For all you doctors, med students, storytellers, and humans…

So today I made it to an AMAZING lecture at the UA med. school on narrative medicine. Narrative medicine? Yes, narrative medicine. Medicine meets storytelling! Or to be precise:

“Narrative Medicine connotes a medicine practiced with narrative competence and marked with an understanding of the highly complex narrative situations among doctors, patients, colleagues, and the public.” -Dr. Charon, founder of the brand new Columbia University masters program in narrative medicine! (did you catch that– Columbia offers a masters in narrative medicine!)

In my own words–it’s medicine that recognizes the huge role that stories play in the health-care field, in so many ways: the stories that patients tell themselves about their life, their health, their illness; the stories they tell doctors about themselves; the impact patient stories have on doctors; the stories doctors tell patients about an illness, their condition, their prognosis, etc.; the impact stories can have on making sense of illness, and the very real physiological impact of mindset/attitude/stress, which can shift if a patient’s story shifts; and on and on and on…

A good example of this is a study right here in Tucson, at the U of A, on “Storytelling to Promote Colorectal Screening in Primary Care Clinics”: for the abstract-,108,553,0,html/Storytelling-to-Promote-Colorectal-Screening-in-Primary-Care-Clinics-NCI

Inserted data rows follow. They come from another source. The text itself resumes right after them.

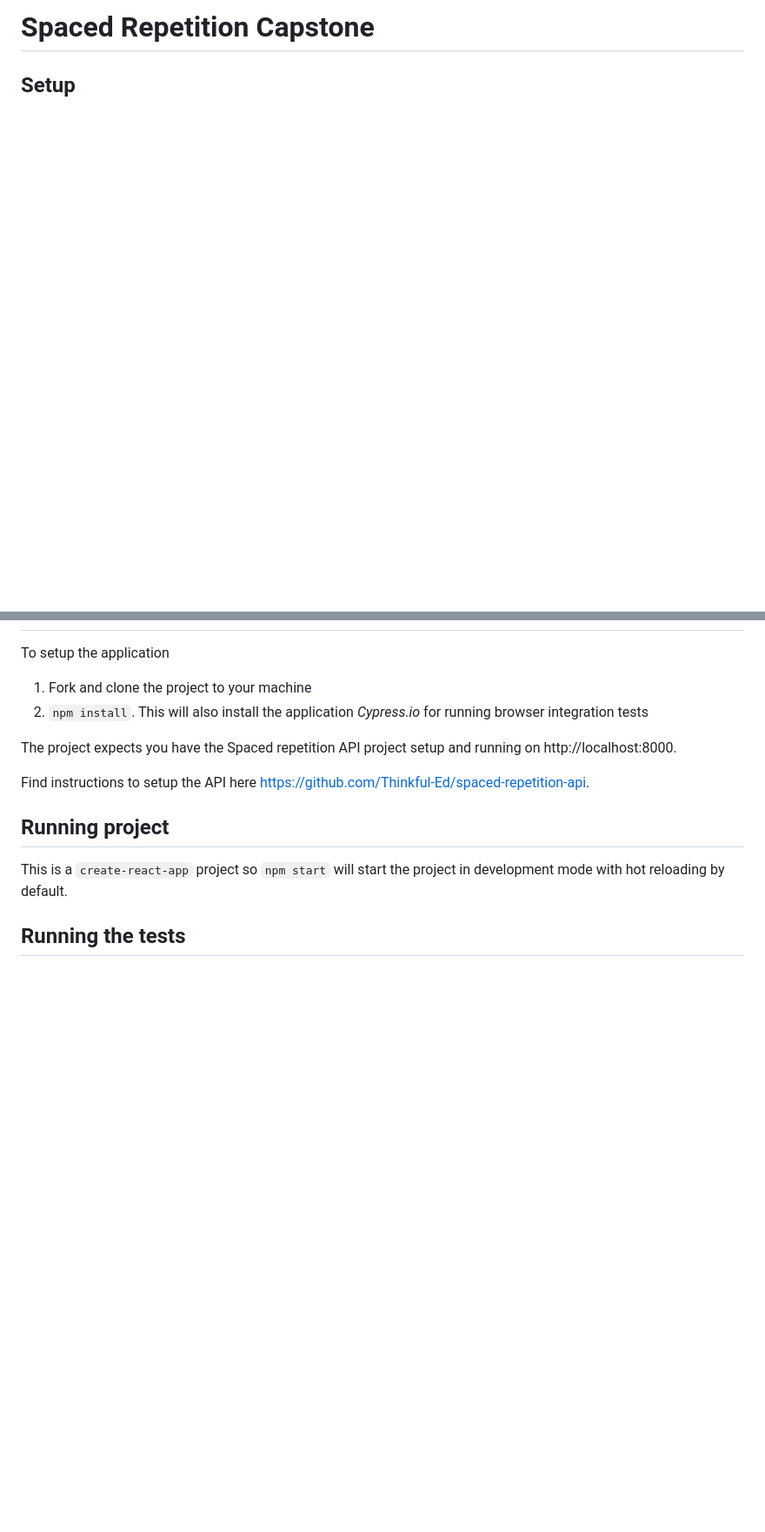
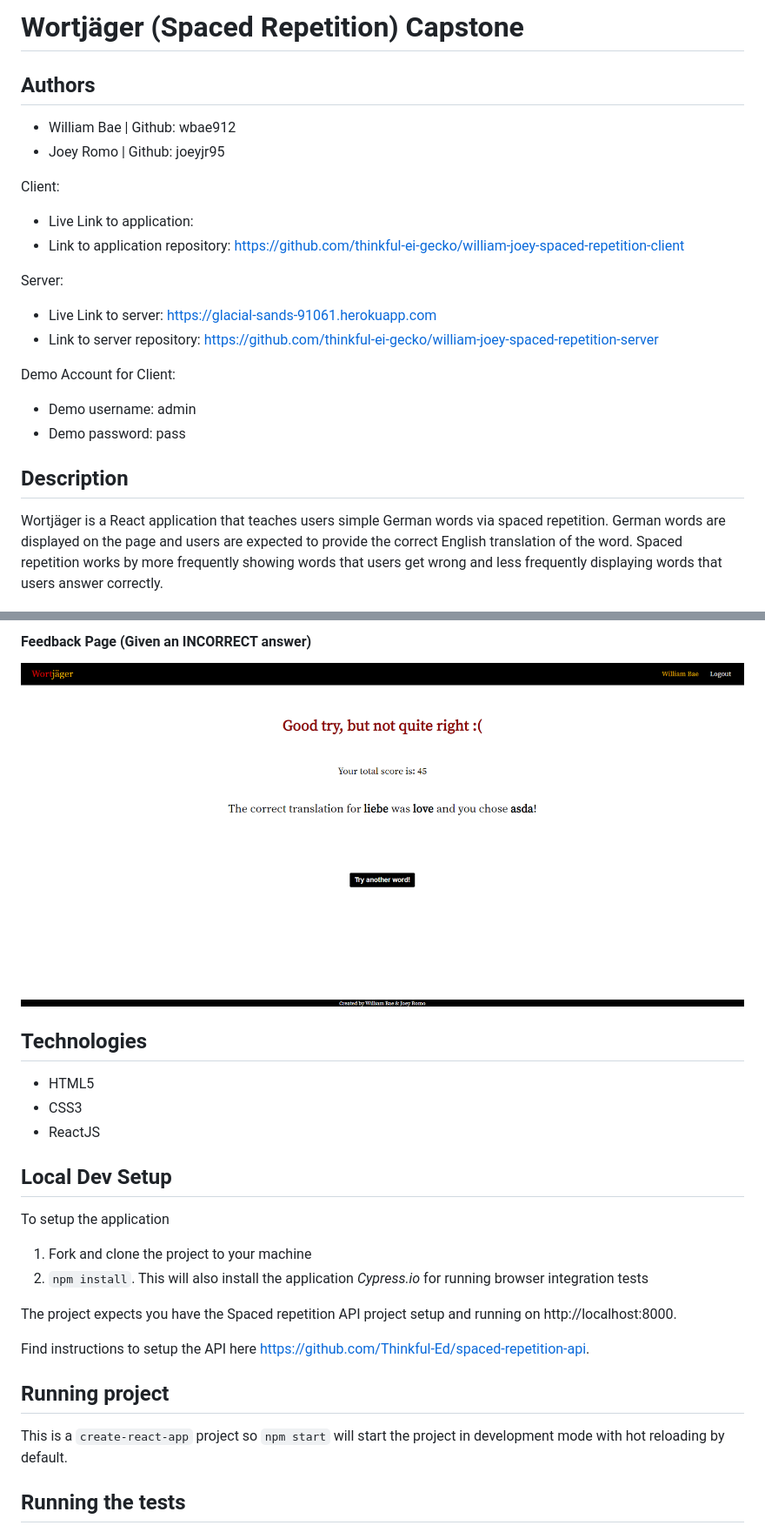
Before and after one commit to thinkful-ei-gecko/william-joey-spaced-repetition-client, a Markdown page: README.md, 2 parts joined by grey strips. Shown: that part at 87% size. Drawn GitHub-style; pictures changed too: public/images/incorrect_feedback.PNG (added); blank space fills up the shorter version.

```diff
--- a/README.md
+++ b/README.md
@@ -1,4 +1,23 @@
-# Spaced Repetition Capstone
+# Wortjäger (Spaced Repetition) Capstone
 
-## Setup
+## Authors
+* William Bae | Github: wbae912
+* Joey Romo | Github: joeyjr95
 
+Client:
+* Live Link to application:
+* Link to application repository: https://github.com/thinkful-ei-gecko/william-joey-spaced-repetition-client
+
+Server:
+* Live Link to server: https://glacial-sands-91061.herokuapp.com
+* Link to server repository: https://github.com/thinkful-ei-gecko/william-joey-spaced-repetition-server
+
+Demo Account for Client:
+* Demo username: admin
+* Demo password: pass
+
+
+## Description
+Wortjäger is a React application that teaches users simple German words via spaced repetition. German words are displayed on the page and users are expected to provide the correct English translation of the word. Spaced repetition works by more frequently showing words that users get wrong and less frequently displaying words that users answer correctly.
+
+
@@ -5,3 +40,14 @@
+#### Feedback Page (Given an INCORRECT answer)
+![](public/images/incorrect_feedback.PNG)
+
+
+## Technologies
+* HTML5
+* CSS3
+* ReactJS
+
+
+## Local Dev Setup
 To setup the application
 
 1. Fork and clone the project to your machine
```
Also changed, not shown: other parts of README.md (+16 -3 lines), public/images/correct_feedback.PNG (added), public/images/dashboard.PNG (added), public/images/learning.PNG (added), public/images/login.PNG (added), public/images/registration.PNG (added).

[nothing quite like colo-rectal storytelling, right?]

One really awesome take-away point from the talk was that neuro-imaging studies have discovered that the form of communication that “lights up the brain” the most is communication via metaphor. Brilliant! (Though I must add that I haven’t personally checked out the studies the speaker was referring to, so who knows…)

Wanting more info? Check out:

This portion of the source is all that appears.